## Dataset records
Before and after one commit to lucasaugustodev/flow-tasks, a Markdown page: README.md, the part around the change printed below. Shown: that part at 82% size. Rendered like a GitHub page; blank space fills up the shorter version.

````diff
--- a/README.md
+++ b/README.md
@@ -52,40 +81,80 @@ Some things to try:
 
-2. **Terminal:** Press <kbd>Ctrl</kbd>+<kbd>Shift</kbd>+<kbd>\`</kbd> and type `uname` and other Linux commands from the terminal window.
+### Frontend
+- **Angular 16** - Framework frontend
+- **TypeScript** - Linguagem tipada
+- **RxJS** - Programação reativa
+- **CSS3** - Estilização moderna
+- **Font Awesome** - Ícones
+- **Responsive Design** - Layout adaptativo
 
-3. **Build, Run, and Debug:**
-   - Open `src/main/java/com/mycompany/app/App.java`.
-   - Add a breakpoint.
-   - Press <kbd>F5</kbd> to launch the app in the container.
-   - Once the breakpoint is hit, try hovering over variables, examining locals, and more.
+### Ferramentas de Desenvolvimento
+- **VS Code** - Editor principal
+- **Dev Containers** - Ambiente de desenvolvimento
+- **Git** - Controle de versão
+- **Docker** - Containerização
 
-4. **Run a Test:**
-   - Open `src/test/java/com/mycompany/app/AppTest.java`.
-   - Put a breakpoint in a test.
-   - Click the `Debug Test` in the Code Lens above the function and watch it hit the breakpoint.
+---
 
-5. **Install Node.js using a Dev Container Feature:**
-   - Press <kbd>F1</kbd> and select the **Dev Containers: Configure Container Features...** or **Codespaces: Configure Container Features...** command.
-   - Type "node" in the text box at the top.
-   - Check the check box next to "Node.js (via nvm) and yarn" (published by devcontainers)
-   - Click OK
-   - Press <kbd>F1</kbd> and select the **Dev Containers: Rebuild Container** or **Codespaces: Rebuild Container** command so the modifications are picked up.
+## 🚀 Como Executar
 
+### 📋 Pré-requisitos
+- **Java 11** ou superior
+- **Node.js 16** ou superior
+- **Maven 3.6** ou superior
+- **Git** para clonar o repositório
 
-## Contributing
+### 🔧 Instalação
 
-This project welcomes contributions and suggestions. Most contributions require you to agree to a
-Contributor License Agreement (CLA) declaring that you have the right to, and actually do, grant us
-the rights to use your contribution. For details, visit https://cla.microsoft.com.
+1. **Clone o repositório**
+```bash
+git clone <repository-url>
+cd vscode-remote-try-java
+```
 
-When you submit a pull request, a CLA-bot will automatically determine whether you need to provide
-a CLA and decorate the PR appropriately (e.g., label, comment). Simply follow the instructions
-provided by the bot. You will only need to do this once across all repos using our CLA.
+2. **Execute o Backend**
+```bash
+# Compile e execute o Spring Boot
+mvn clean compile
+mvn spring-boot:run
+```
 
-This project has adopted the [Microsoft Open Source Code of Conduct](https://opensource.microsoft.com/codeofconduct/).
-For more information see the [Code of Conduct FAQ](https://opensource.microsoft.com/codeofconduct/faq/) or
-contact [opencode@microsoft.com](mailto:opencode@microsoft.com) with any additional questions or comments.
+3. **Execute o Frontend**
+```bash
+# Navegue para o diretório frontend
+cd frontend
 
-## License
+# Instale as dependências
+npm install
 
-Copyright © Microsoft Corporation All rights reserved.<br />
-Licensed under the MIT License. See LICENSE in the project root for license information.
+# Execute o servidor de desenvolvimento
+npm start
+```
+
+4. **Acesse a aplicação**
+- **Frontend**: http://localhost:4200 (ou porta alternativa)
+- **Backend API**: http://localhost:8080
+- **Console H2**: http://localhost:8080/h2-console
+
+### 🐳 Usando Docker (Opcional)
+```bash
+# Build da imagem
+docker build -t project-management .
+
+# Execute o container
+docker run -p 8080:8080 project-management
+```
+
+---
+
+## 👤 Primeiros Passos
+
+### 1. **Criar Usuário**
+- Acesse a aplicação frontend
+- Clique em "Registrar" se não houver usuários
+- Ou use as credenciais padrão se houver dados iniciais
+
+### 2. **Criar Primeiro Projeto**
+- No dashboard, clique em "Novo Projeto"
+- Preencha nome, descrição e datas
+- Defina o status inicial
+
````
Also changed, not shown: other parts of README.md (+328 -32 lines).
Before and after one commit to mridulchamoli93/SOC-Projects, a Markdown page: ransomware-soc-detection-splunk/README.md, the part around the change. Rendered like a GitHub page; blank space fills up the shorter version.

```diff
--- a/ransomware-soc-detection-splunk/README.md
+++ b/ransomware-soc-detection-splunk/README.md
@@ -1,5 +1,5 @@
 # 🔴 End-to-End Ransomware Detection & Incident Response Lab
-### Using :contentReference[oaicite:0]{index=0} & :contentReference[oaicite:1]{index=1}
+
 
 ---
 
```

## GOAL OF THE EXERCISE
Set all the data down again, exactly as it reads above.

## EXPECTED ANSWER
Before and after one commit to lucasaugustodev/flow-tasks, a Markdown page: README.md, the part around the change printed below. Shown: that part at 82% size. Rendered like a GitHub page; blank space fills up the shorter version.

````diff
--- a/README.md
+++ b/README.md
@@ -52,40 +81,80 @@ Some things to try:
 
-2. **Terminal:** Press <kbd>Ctrl</kbd>+<kbd>Shift</kbd>+<kbd>\`</kbd> and type `uname` and other Linux commands from the terminal window.
+### Frontend
+- **Angular 16** - Framework frontend
+- **TypeScript** - Linguagem tipada
+- **RxJS** - Programação reativa
+- **CSS3** - Estilização moderna
+- **Font Awesome** - Ícones
+- **Responsive Design** - Layout adaptativo
 
-3. **Build, Run, and Debug:**
-   - Open `src/main/java/com/mycompany/app/App.java`.
-   - Add a breakpoint.
-   - Press <kbd>F5</kbd> to launch the app in the container.
-   - Once the breakpoint is hit, try hovering over variables, examining locals, and more.
+### Ferramentas de Desenvolvimento
+- **VS Code** - Editor principal
+- **Dev Containers** - Ambiente de desenvolvimento
+- **Git** - Controle de versão
+- **Docker** - Containerização
 
-4. **Run a Test:**
-   - Open `src/test/java/com/mycompany/app/AppTest.java`.
-   - Put a breakpoint in a test.
-   - Click the `Debug Test` in the Code Lens above the function and watch it hit the breakpoint.
+---
 
-5. **Install Node.js using a Dev Container Feature:**
-   - Press <kbd>F1</kbd> and select the **Dev Containers: Configure Container Features...** or **Codespaces: Configure Container Features...** command.
-   - Type "node" in the text box at the top.
-   - Check the check box next to "Node.js (via nvm) and yarn" (published by devcontainers)
-   - Click OK
-   - Press <kbd>F1</kbd> and select the **Dev Containers: Rebuild Container** or **Codespaces: Rebuild Container** command so the modifications are picked up.
+## 🚀 Como Executar
 
+### 📋 Pré-requisitos
+- **Java 11** ou superior
+- **Node.js 16** ou superior
+- **Maven 3.6** ou superior
+- **Git** para clonar o repositório
 
-## Contributing
+### 🔧 Instalação
 
-This project welcomes contributions and suggestions. Most contributions require you to agree to a
-Contributor License Agreement (CLA) declaring that you have the right to, and actually do, grant us
-the rights to use your contribution. For details, visit https://cla.microsoft.com.
+1. **Clone o repositório**
+```bash
+git clone <repository-url>
+cd vscode-remote-try-java
+```
 
-When you submit a pull request, a CLA-bot will automatically determine whether you need to provide
-a CLA and decorate the PR appropriately (e.g., label, comment). Simply follow the instructions
-provided by the bot. You will only need to do this once across all repos using our CLA.
+2. **Execute o Backend**
+```bash
+# Compile e execute o Spring Boot
+mvn clean compile
+mvn spring-boot:run
+```
 
-This project has adopted the [Microsoft Open Source Code of Conduct](https://opensource.microsoft.com/codeofconduct/).
-For more information see the [Code of Conduct FAQ](https://opensource.microsoft.com/codeofconduct/faq/) or
-contact [opencode@microsoft.com](mailto:opencode@microsoft.com) with any additional questions or comments.
+3. **Execute o Frontend**
+```bash
+# Navegue para o diretório frontend
+cd frontend
 
-## License
+# Instale as dependências
+npm install
 
-Copyright © Microsoft Corporation All rights reserved.<br />
-Licensed under the MIT License. See LICENSE in the project root for license information.
+# Execute o servidor de desenvolvimento
+npm start
+```
+
+4. **Acesse a aplicação**
+- **Frontend**: http://localhost:4200 (ou porta alternativa)
+- **Backend API**: http://localhost:8080
+- **Console H2**: http://localhost:8080/h2-console
+
+### 🐳 Usando Docker (Opcional)
+```bash
+# Build da imagem
+docker build -t project-management .
+
+# Execute o container
+docker run -p 8080:8080 project-management
+```
+
+---
+
+## 👤 Primeiros Passos
+
+### 1. **Criar Usuário**
+- Acesse a aplicação frontend
+- Clique em "Registrar" se não houver usuários
+- Ou use as credenciais padrão se houver dados iniciais
+
+### 2. **Criar Primeiro Projeto**
+- No dashboard, clique em "Novo Projeto"
+- Preencha nome, descrição e datas
+- Defina o status inicial
+
````
Also changed, not shown: other parts of README.md (+328 -32 lines).
Before and after one commit to mridulchamoli93/SOC-Projects, a Markdown page: ransomware-soc-detection-splunk/README.md, the part around the change. Rendered like a GitHub page; blank space fills up the shorter version.

```diff
--- a/ransomware-soc-detection-splunk/README.md
+++ b/ransomware-soc-detection-splunk/README.md
@@ -1,5 +1,5 @@
 # 🔴 End-to-End Ransomware Detection & Incident Response Lab
-### Using :contentReference[oaicite:0]{index=0} & :contentReference[oaicite:1]{index=1}
+
 
 ---
 
```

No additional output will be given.